• Be measurable. In order to know if a goal was accomplished, there must be some means for measuring it. So when setting goals, be sure to ask yourself, How exactly will we know when our objective has been achieved?
Non-measurable goal: Fix staffing problem
Measurable goal: Increase two-year employee retention rate by 25%
• Be realistic. Setting unrealistic goals undermines employee and program morale. On one hand, internship program participants and supervisors should feel like they’re accomplishing something. On the other, setting attainable goals evidences progress to those who allocate funds.
Unrealistic goal: Build public perception of (startup) company as leader in field
Realistic goal: Generate two credibility building online mentions and two print mentions

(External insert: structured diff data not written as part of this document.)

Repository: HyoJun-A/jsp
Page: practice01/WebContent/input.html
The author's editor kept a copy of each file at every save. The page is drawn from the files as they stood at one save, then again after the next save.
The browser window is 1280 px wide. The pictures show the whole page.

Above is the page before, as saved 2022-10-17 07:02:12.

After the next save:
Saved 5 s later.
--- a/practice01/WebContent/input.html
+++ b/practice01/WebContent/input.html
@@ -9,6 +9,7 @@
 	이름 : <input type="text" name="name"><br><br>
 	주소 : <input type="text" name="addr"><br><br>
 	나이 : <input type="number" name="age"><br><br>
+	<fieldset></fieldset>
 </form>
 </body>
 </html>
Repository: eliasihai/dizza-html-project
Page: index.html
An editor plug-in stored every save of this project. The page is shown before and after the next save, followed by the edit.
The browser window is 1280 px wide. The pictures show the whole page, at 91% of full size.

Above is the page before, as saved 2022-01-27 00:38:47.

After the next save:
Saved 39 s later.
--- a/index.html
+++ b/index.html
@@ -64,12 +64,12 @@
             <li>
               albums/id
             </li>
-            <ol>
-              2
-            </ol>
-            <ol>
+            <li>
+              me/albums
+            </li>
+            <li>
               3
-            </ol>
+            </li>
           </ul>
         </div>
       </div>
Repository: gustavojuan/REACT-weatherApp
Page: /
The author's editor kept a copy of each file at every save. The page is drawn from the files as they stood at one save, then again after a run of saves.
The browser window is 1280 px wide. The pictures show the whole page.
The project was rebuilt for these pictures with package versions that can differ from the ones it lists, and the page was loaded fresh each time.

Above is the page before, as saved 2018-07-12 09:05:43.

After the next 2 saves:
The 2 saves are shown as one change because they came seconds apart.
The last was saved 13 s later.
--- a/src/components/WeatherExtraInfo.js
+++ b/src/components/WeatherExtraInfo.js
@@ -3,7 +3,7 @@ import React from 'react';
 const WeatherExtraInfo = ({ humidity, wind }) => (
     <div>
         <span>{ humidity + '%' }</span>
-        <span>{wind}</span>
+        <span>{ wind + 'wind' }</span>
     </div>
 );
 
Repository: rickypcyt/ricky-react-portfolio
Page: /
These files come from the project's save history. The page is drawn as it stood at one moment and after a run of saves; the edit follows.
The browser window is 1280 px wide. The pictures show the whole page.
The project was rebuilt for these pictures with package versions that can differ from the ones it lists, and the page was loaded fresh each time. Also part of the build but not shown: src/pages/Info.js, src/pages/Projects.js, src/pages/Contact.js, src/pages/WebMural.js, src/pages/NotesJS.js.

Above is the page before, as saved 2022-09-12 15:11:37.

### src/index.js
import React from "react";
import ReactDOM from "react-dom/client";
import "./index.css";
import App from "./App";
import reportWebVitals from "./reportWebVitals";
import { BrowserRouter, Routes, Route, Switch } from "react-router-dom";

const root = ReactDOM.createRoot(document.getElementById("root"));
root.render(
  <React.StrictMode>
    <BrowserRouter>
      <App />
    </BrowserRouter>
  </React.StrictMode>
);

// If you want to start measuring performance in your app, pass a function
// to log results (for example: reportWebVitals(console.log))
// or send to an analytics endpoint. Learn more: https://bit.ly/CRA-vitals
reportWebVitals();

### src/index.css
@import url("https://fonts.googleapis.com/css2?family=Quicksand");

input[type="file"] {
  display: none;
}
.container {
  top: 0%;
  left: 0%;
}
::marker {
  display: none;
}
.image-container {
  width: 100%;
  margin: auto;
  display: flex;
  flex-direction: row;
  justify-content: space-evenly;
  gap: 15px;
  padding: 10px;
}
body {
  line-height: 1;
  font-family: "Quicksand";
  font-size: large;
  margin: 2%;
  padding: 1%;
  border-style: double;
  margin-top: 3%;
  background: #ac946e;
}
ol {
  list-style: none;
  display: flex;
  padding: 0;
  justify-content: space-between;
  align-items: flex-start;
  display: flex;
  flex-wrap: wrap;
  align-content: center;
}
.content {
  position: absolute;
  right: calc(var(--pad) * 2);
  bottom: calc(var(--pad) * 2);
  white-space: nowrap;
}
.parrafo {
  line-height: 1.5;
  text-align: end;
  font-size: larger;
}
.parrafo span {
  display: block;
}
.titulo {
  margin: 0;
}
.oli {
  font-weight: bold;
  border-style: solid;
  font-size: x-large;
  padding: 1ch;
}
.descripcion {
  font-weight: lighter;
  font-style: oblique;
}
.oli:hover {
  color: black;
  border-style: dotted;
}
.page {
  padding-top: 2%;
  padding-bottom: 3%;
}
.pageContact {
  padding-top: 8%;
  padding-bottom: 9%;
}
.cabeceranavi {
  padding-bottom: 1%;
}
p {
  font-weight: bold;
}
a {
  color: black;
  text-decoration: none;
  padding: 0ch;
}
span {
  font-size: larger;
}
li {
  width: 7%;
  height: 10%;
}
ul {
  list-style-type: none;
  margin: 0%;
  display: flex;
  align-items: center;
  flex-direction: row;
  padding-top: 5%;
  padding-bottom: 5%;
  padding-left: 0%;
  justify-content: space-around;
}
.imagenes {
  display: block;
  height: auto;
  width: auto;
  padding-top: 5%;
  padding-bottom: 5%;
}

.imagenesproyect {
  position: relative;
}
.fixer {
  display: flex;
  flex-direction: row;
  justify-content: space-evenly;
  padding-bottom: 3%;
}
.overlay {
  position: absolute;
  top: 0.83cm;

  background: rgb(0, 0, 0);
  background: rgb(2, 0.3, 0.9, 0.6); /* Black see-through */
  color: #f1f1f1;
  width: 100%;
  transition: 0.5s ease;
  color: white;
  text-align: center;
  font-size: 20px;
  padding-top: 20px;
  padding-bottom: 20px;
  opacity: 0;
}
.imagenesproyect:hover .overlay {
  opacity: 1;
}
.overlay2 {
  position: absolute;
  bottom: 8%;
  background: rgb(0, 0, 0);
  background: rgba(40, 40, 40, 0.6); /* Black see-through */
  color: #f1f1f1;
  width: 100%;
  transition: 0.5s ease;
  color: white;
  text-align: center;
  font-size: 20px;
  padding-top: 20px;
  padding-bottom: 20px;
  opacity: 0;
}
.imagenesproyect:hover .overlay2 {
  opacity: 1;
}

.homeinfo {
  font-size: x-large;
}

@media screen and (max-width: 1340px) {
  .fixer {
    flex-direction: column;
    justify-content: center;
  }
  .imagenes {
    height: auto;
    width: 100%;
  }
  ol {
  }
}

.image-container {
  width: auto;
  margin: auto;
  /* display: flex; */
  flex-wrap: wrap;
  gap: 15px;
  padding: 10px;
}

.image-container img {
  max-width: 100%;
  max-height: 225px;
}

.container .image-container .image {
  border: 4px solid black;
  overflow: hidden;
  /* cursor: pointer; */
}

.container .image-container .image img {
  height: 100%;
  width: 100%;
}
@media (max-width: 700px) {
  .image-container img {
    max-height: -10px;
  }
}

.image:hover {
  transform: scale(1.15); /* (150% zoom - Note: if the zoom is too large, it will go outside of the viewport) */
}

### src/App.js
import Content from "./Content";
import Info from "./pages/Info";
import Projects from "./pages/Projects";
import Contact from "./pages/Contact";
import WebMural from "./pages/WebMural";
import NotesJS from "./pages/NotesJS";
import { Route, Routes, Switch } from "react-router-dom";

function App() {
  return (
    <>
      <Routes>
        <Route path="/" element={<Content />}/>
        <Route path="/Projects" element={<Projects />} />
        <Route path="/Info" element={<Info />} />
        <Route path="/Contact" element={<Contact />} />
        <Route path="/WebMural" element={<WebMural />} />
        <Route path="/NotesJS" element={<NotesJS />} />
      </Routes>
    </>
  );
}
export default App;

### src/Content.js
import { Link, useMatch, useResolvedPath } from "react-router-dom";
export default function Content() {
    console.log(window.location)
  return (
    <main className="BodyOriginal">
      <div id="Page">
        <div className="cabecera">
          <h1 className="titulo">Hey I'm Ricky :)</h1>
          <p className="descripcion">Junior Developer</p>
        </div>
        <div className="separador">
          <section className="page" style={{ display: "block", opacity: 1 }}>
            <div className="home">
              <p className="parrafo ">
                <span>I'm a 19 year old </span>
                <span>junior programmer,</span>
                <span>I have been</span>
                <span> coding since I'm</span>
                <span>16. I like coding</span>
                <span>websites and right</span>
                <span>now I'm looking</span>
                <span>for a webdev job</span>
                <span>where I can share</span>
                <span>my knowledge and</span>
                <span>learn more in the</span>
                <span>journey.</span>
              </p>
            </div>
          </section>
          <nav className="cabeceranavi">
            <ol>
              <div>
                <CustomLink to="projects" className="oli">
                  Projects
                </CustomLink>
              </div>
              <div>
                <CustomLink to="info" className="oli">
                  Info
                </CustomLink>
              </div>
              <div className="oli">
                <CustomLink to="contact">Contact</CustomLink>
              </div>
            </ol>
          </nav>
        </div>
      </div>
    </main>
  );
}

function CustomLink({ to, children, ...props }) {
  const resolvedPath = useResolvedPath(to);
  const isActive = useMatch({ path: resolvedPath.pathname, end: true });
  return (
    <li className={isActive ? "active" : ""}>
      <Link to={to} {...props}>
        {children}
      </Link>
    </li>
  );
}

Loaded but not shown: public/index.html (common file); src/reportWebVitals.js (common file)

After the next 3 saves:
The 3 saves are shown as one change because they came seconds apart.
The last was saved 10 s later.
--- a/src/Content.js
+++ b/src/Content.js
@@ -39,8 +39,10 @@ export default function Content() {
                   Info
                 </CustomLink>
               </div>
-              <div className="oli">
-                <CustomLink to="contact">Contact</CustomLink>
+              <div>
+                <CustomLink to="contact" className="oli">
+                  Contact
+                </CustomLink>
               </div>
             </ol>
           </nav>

• Be of value to intern and organization. It takes skill to balance what students need from an internship program with what the employer wants to achieve. But the way to accomplish equilibrium is simply to assess the value of each goal from both perspectives: Is there something valuable for the student to learn? Is there something that the company needs accomplished?
The caveat here is that every single goal may not meet the needs of both parties. Some goals are simply more student valuable, or conversely, more for the company. And this is fine. Just make sure to balance an employer-centered goal with a student-centered objective and vice versa.
Valuable to student: Be able to conduct an effective sales call
Valuable to employer: Organize backlogged employee expense receipts
Valuable to both: Research and evaluate potential social media platforms
• Be few in number. One of the most important elements of effective goals is that they are focused. Because interns can’t accomplish anything if they’re sent in too many different directions. So select only a handful of your most pressing goals. Although there is no set number, 10 at a time is too many. Four or five is much more doable.
• Be structured. Ensure that goals are structured by incorporating specific steps and a firm deadline. The deadline is particularly important, because without a formal due date, projects often get pushed back indefinitely.
The following format is one appropriate structure:
o Specific goal:
o Tasks to accomplish goal (how we will achieve the goal):
o Evaluation method (how we will determine the goal has been met):
o Deadline for goal completion (the date when we’ll evaluate):
Get more tips for appropriate intern tasks and work, from internships.com.